1. In accordance with the provisions and subject to the limitations of the law of the United States (as it may be amended from time to time without changing the general principle hereof), the United States shall allow to a resident or citizen of the United States as a credit against the United States tax on income the income tax paid to the Czech Republic by or on behalf of such resident or citizen. [Emphasis added.]
Respondent concedes that application of the above section 59(a)(2)(A) 90-percent limitation on petitioners' AMT foreign tax credit will result in "some double taxation." Respondent contends, however, that the 90-percent limitation on the AMT foreign tax credit is proper and does not violate Article 24(1) of the U.S.-Czech treaty.
The AMT under section 55 applies generally to all taxpayers, and in this case, as a result of the 90-percent limitation on the AMT foreign tax credit under section 59(a)(2)(A), the calculation of petitioners' TMT exceeds petitioners' regular tax by $2,136, resulting in petitioners' AMT liability in that amount. Unless application of the AMT-foreign-tax-credit limitation of section 59(a)(2)(A) would violate the U.S.-Czech treaty, petitioners are liable for the $2,136 AMT.
In cases involving other treaties with operative language similar to the language of the U.S.-Czech treaty involved herein, courts have held that the section 59(a)(2)(A) AMT-foreign-tax-credit limitation does not violate general treaty provisions intended to avoid double taxation. More specifically, courts have interpreted the same general treaty language at issue herein (namely, "In accordance with the provisions and subject to the limitations of the law of the United States") to allow application of the section 59(a)(2)(A) AMT-foreign-tax-credit limitation. See Kappus v. Commissioner , 337 F.3d 1053, 1054 (D.C. Cir. 2003) (relating to U.S.-Canada treaty), affg. T.C. Memo. 2002-36; Pekar v. Commissioner , 113 T.C. 158, 160 (1999) (relating to U.S.-Germany treaty); Brooke v. Commissioner , T.C. Memo. 2000-194, affd. per curiam 13 Fed. Appx. 7 (D.C. Cir. 2001).

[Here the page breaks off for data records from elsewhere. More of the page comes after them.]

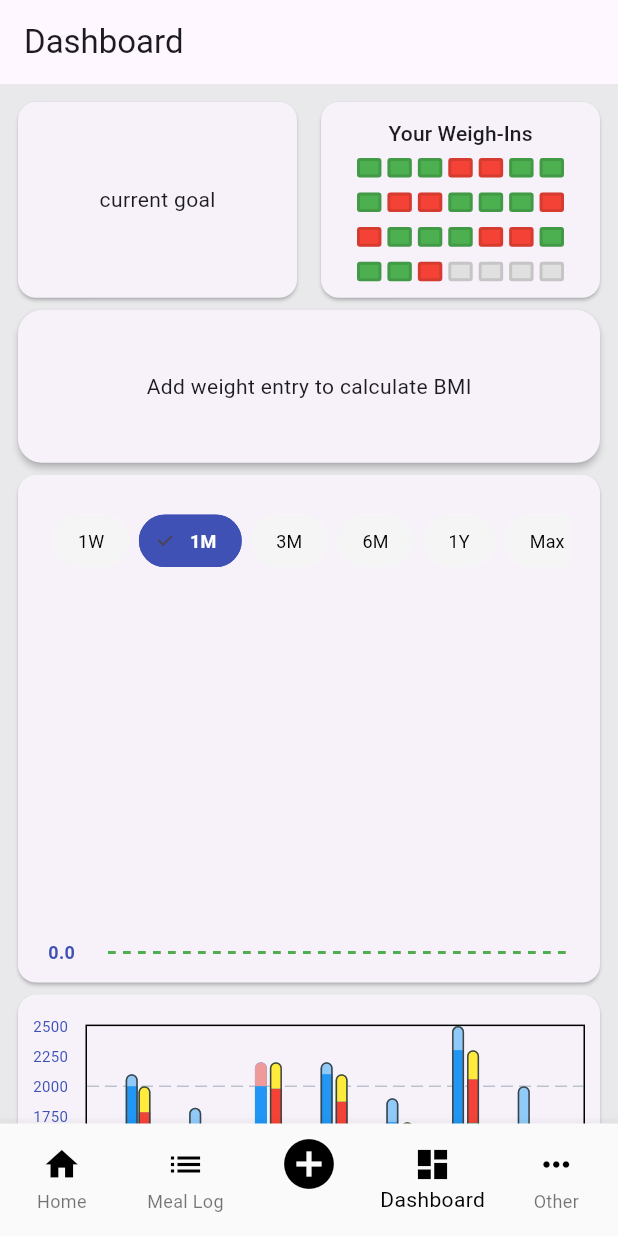
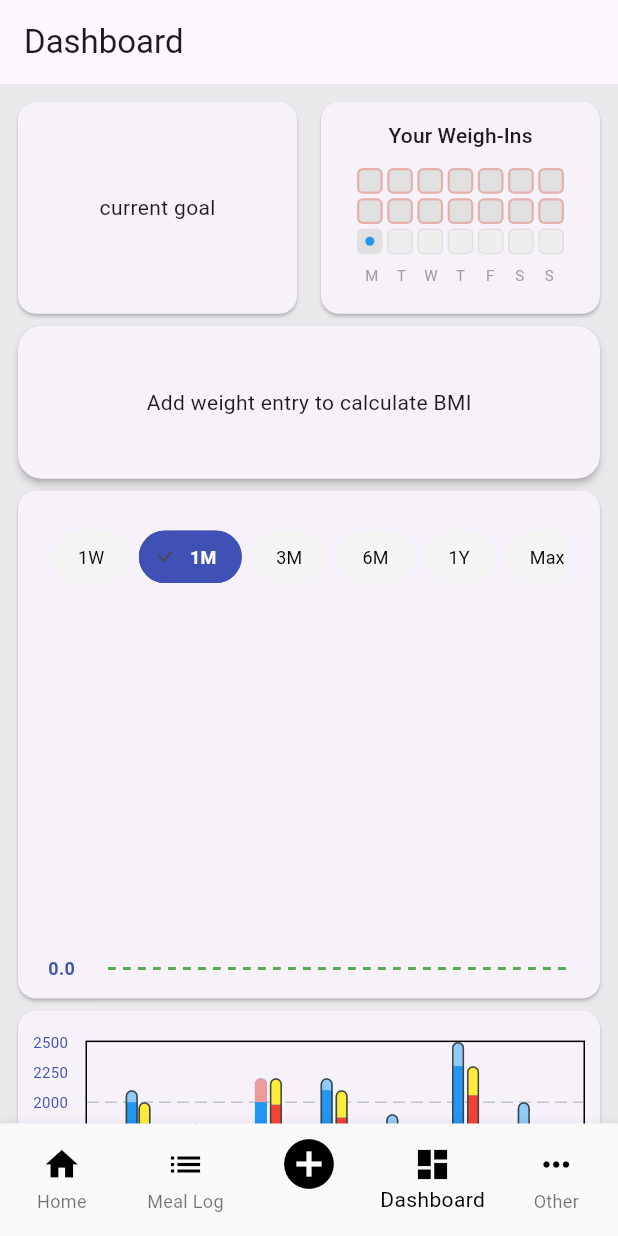
Before and after one commit to tomaszzywicki/cal-cones, a Flutter app: the screen it shows once a user with an empty profile is signed in, on a phone screen of 412 x 824 dp. Run offline on Flutter 3.47's test engine with Material 3 defaults, Android fonts, the phone set to English and light mode, and no system bars; drawn by our look-alikes of fl_chart; our stand-ins replace connectivity_plus, firebase_auth, firebase_core, flutter_dotenv, google_generative_ai, image_picker and 4 more; missing offline and left inert: mobile_scanner; accounts and stored records are empty; network calls fail.

Commit message:
better github-like weigh-in card

```diff
--- a/frontend/lib/features/dashboard/presentation/screens/dashboard_screen.dart
+++ b/frontend/lib/features/dashboard/presentation/screens/dashboard_screen.dart
@@ -22,7 +22,7 @@ class DashboardScreen extends StatelessWidget {
               crossAxisCount: 2,
               crossAxisSpacing: 8.0,
               mainAxisSpacing: 8.0,
-              childAspectRatio: 1.4,
+              childAspectRatio: 1.3,
               shrinkWrap: true,
               physics: const NeverScrollableScrollPhysics(),
               children: [
--- a/frontend/lib/features/dashboard/presentation/screens/weigh_in_calendar_card.dart
+++ b/frontend/lib/features/dashboard/presentation/screens/weigh_in_calendar_card.dart
@@ -1,28 +1,64 @@
 import 'package:flutter/material.dart';
+import 'package:provider/provider.dart';
+import 'package:frontend/features/weight_log/services/weight_log_service.dart';
 
 class WeighInCalendarCard extends StatelessWidget {
   const WeighInCalendarCard({super.key});
 
   @override
   Widget build(BuildContext context) {
-    final List<int> weighInData = List.generate(24, (index) => index % 5 < 3 ? 1 : 0)
-      ..addAll(List.filled(4, -1));
+    final weightLogService = context.watch<WeightLogService>();
+    final now = DateTime.now();
+
+    // Obliczamy datę początkową (cofamy się o 2 tygodnie + dni od początku tygodnia)
+    final startDate = now.subtract(Duration(days: (now.weekday - 1) + 14));
+
+    // Generujemy 21 kafelków
+    final List<DateTime> calendarDays = List.generate(21, (index) {
+      return startDate.add(Duration(days: index));
+    });
 
     return Card(
       child: Padding(
-        padding: const EdgeInsetsGeometry.symmetric(horizontal: 24.0, vertical: 8.0),
+        padding: const EdgeInsets.symmetric(horizontal: 24.0, vertical: 12.0),
         child: Column(
-          mainAxisAlignment: MainAxisAlignment.spaceAround,
+          mainAxisSize: MainAxisSize.min,
           children: [
             Text("Your Weigh-Ins", style: Theme.of(context).textTheme.titleSmall),
+            const SizedBox(height: 12),
             GridView.count(
               crossAxisCount: 7,
-              crossAxisSpacing: 4.0,
-              mainAxisSpacing: 10.0,
+              crossAxisSpacing: 3.0, // Mniejsze odstępy
+              mainAxisSpacing: 3.0, // Mniejsze odstępy
               shrinkWrap: true,
-              physics: NeverScrollableScrollPhysics(),
-              childAspectRatio: 10 / 8,
-              children: _generateDayTiles(weighInData),
+              physics: const NeverScrollableScrollPhysics(),
+              childAspectRatio: 1.0,
+              children: calendarDays.map((date) {
+                final isFuture = date.difference(now).inDays > 0 && date.day != now.day;
+                final isToday = date.year == now.year && date.month == now.month && date.day == now.day;
+
+                // Dla dni przyszłych nie sprawdzamy bazy
+                final isFilled = !isFuture && weightLogService.entryExistsWithDate(date);
+
+                return _DayTile(isFilled: isFilled, isToday: isToday, isFuture: isFuture);
+              }).toList(),
+            ),
+            const SizedBox(height: 8),
+            // Dni tygodnia
+            Row(
+              mainAxisAlignment: MainAxisAlignment.spaceBetween,
+              children: ['M', 'T', 'W', 'T', 'F', 'S', 'S'].map((day) {
+                return Expanded(
+                  child: Center(
+                    child: Text(
+                      day,
+                      style: Theme.of(
+                        context,
+                      ).textTheme.bodySmall?.copyWith(color: Colors.grey, fontSize: 10),
+                    ),
+                  ),
+                );
+              }).toList(),
             ),
           ],
         ),
@@ -31,38 +67,49 @@ class WeighInCalendarCard extends StatelessWidget {
   }
 }
 
-_generateDayTiles(List<int> data) {
-  return List<Widget>.generate(data.length, (index) {
-    final dayStatus = data[index];
+class _DayTile extends StatelessWidget {
+  final bool isFilled;
+  final bool isToday;
+  final bool isFuture;
+
+  const _DayTile({super.key, required this.isFilled, required this.isToday, required this.isFuture});
+
+  @override
+  Widget build(BuildContext context) {
     Color bgColor;
+    Border? border;
 
-    if (dayStatus == 1) {
+    if (isFuture) {
+      // Dni przyszłe - jasnoszare, bez ramki
+      bgColor = Colors.grey.shade200;
+      border = Border.all(color: Colors.grey.shade300, width: 1.0);
+    } else if (isFilled) {
+      // Sukces - zielony
       bgColor = Colors.green;
-    } else if (dayStatus == 0) {
-      bgColor = Colors.red;
     } else {
+      // Przeszłość/Dziś bez wpisu - ciemniejszy szary
       bgColor = Colors.grey.shade300;
+
+      // Jeśli to przeszłość (nie dziś) i brak wpisu -> czerwona ramka
+      if (!isToday) {
+        border = Border.all(color: Colors.red.withOpacity(0.3), width: 1.5);
+      }
     }
 
     return Container(
-      decoration: BoxDecoration(
-        color: bgColor,
-        borderRadius: BorderRadius.all(Radius.circular(2.0)),
-        border: Border.all(color: Colors.black12, width: 2.0),
-        // color: Colors.black12,
-        // borderRadius: BorderRadius.all(Radius.circular(2.0)),
-        // border: Border.all(color: bgColor, width: 2.0),
-      ),
+      decoration: BoxDecoration(color: bgColor, borderRadius: BorderRadius.circular(4.0), border: border),
+      child: isToday
+          ? Center(
+              child: Container(
+                width: 6,
+                height: 6,
+                decoration: const BoxDecoration(
+                  color: Colors.blue, // Niebieska kropka dla dzisiaj
+                  shape: BoxShape.circle,
+                ),
+              ),
+            )
+          : null,
     );
-
-    // return Card(
-    //   color: bgColor,
-    //   shape: RoundedRectangleBorder(
-    //     borderRadius: BorderRadius.circular(2.0),
-    //     side: BorderSide(color: Colors.black12, width: 1.5),
-    //   ),
-    // );
-  });
+  }
 }
-
-// class _DayTile
--- a/frontend/lib/features/weight_log/presentation/widgets/edit_weight_entry_bottom_sheet.dart
+++ b/frontend/lib/features/weight_log/presentation/widgets/edit_weight_entry_bottom_sheet.dart
@@ -39,44 +39,20 @@ class _EditWeightEntryBottomSheetState extends State<EditWeightEntryBottomSheet>
       final double? weight = rawWeight != null ? (rawWeight * 10).roundToDouble() / 10 : null;
 
       if (weight != null) {
-        // Sprawdź czy użytkownik zmienił datę na taką, gdzie już jest inny wpis (i to nie ten sam)
         final normalizedDate = DateTime(_selectedDate.year, _selectedDate.month, _selectedDate.day);
         final weightLogService = context.read<WeightLogService>();
 
-        // Logika aktualizacji
-        WeightEntryModel updatedEntry = widget.entry;
-
-        // Jeśli zmieniła się waga
-        if (weight != widget.entry.weight) {
-          updatedEntry.weight = weight;
-        }
-
-        // Jeśli zmieniła się data (tutaj uproszczone, normalnie service powinien to obsłużyć)
-        // W obecnym serwisie changeWeightForEntry aktualizuje tylko wagę.
-        // Jeśli zmieniamy datę, zazwyczaj lepiej usunąć stary i dodać nowy lub zaktualizować oba pola.
-        // Zakładamy tutaj, że UI pozwala edytować datę, więc musimy to obsłużyć.
-
-        // Szybki fix: Jeśli data się zmieniła, aktualizujemy obiekt.
-        // Uwaga: Twoja implementacja WeightEntryModel ma metody changeDate i changeWeight
-        // ale musimy to zapisać w bazie/serwisie.
-
         if (!DateUtils.isSameDay(widget.entry.date, _selectedDate)) {
-          // Jeśli data się zmieniła, sprawdźmy kolizję
           if (weightLogService.entryExistsWithDate(normalizedDate)) {
-            // Kolizja - wpis już jest. Możemy zapytać czy nadpisać.
-            // Tutaj: pokaż snackbar i nie rób nic
             ScaffoldMessenger.of(
               context,
-            ).showSnackBar(const SnackBar(content: Text('Wpis z tą datą już istnieje!')));
+            ).showSnackBar(const SnackBar(content: Text('An entry for this date already exists!')));
             return;
           }
-          // Aktualizacja w bazie (zakładamy, że delete + add lub update obsłuży to)
-          // Tutaj użyjemy delete + add jako bezpiecznej metody, chyba że service ma updateEntry
           await weightLogService.deleteWeightEntry(widget.entry);
           final newEntry = WeightEntryModel.create(weight: weight, date: _selectedDate);
           await weightLogService.addWeightEntry(newEntry);
         } else {
-          // Tylko waga się zmieniła
           await weightLogService.changeWeightForEntry(widget.entry, weight);
         }
 
@@ -86,17 +62,16 @@ class _EditWeightEntryBottomSheetState extends State<EditWeightEntryBottomSheet>
   }
 
   Future<void> _handleDelete() async {
-    // Potwierdzenie usunięcia
     bool? confirm = await showDialog<bool>(
       context: context,
       builder: (ctx) => AlertDialog(
-        title: const Text("Usuń pomiar"),
-        content: const Text("Czy na pewno chcesz usunąć ten wpis?"),
+        title: const Text("Delete Entry"),
+        content: const Text("Are you sure you want to delete this entry?"),
         actions: [
-          TextButton(onPressed: () => Navigator.pop(ctx, false), child: const Text("Anuluj")),
+          TextButton(onPressed: () => Navigator.pop(ctx, false), child: const Text("Cancel")),
           TextButton(
             onPressed: () => Navigator.pop(ctx, true),
-            child: const Text("Usuń", style: TextStyle(color: Colors.red)),
+            child: const Text("Delete", style: TextStyle(color: Colors.red)),
           ),
         ],
       ),
@@ -110,7 +85,7 @@ class _EditWeightEntryBottomSheetState extends State<EditWeightEntryBottomSheet>
 
   @override
   Widget build(BuildContext context) {
-    String formattedDate = DateFormat('d MMMM yyyy').format(_selectedDate);
+    String formattedDate = DateFormat('MMMM d, yyyy').format(_selectedDate);
 
     return Container(
       padding: const EdgeInsets.only(top: 12, left: 24, right: 24, bottom: 24),
@@ -124,7 +99,7 @@ class _EditWeightEntryBottomSheetState extends State<EditWeightEntryBottomSheet>
           child: Column(
             mainAxisSize: MainAxisSize.min,
             children: [
-              // Uchwyt
+              // Drag Handle
               Container(
                 width: 40,
                 height: 4,
@@ -138,24 +113,22 @@ class _EditWeightEntryBottomSheetState extends State<EditWeightEntryBottomSheet>
               Row(
                 mainAxisAlignment: MainAxisAlignment.spaceBetween,
                 children: [
-                  // Pusty widget dla symetrii lub przycisk anuluj
                   const SizedBox(width: 48),
                   Text(
-                    "Edytuj pomiar",
+                    "Edit Weight",
                     style: TextStyle(fontSize: 18, fontWeight: FontWeight.w600, color: Colors.grey.shade600),
                   ),
-                  // Przycisk kosza
                   IconButton(
                     onPressed: _handleDelete,
                     icon: const Icon(Icons.delete_outline, color: Colors.red),
-                    tooltip: "Usuń wpis",
+                    tooltip: "Delete entry",
                   ),
                 ],
               ),
 
               const SizedBox(height: 24),
 
-              // INPUT WAGI
+              // Huge Weight Input
               Form(
                 key: _formKey,
                 child: Row(
@@ -204,7 +177,7 @@ class _EditWeightEntryBottomSheetState extends State<EditWeightEntryBottomSheet>
 
               const SizedBox(height: 32),
 
-              // Wybór daty
+              // Date Selection
               Container(
                 decoration: BoxDecoration(
                   color: Colors.grey.shade50,
@@ -225,7 +198,7 @@ class _EditWeightEntryBottomSheetState extends State<EditWeightEntryBottomSheet>
                           ),
                           const Spacer(),
                           Text(
-                            "Zmień",
+                            "Change",
                             style: TextStyle(
                               fontSize: 12,
                               fontWeight: FontWeight.bold,
@@ -260,7 +233,7 @@ class _EditWeightEntryBottomSheetState extends State<EditWeightEntryBottomSheet>
 
               const SizedBox(height: 32),
 
-              // Przycisk Aktualizuj
+              // Update Button
               SizedBox(
                 width: double.infinity,
                 height: 56,
@@ -273,7 +246,7 @@ class _EditWeightEntryBottomSheetState extends State<EditWeightEntryBottomSheet>
                     elevation: 0,
                   ),
                   child: const Text(
-                    "Zaktualizuj",
+                    "Update Entry",
                     style: TextStyle(fontSize: 18, fontWeight: FontWeight.bold),
                   ),
                 ),
```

Interpreting the same language in the context of article 23(1) in the U.S.-Germany treaty, 2 in Pekar v. Commissioner , supra at 163, we upheld the AMT-foreign-tax-credit limitation of section 59(a)(2)(A), explaining that "there is harmony between the U.S.-Germany treaty and section 59 because section 59 was enacted 5 years before the U.S.-Germany treaty became effective and, therefore, was one of the existing laws recognized as a limitation on the U.S.-Germany treaty in article 23(1)."
2 ═ Convention for the Avoidance of Double Taxation, Aug. 28, 1989, U.S.-Germany, 30 ILM 1778, 1779.
The section 59(a)(2)(A) AMT-foreign-tax-credit limitation is a "limitation of the law of the United States" that was in effect at the time the U.S.-Czech treaty was signed in 1993.
On the basis of the above holdings, we conclude that the section 59(a)(2)(A) AMT-foreign-tax-credit limitation does not violate the U.S.-Czech Republic treaty involved herein.
By establishing the late filing of petitioners' 2000 joint Federal income tax return, respondent has met his burden of production under section 7491(c) with respect to the section 6651(a)(1) late filing addition to tax.
Petitioners have failed to provide any reason for the late filing of their 2000 joint Federal income tax return. The return was due on April 15, 2001; petitioners failed to request an extension of time to file their return; and petitioners' return was not filed with respondent until October 15, 2001.
In light of these facts, petitioners are liable for the section 6651(a)(1) addition to tax for failure to timely file their 2000 joint Federal income tax return.
To reflect the foregoing,
Decision will be entered for respondent.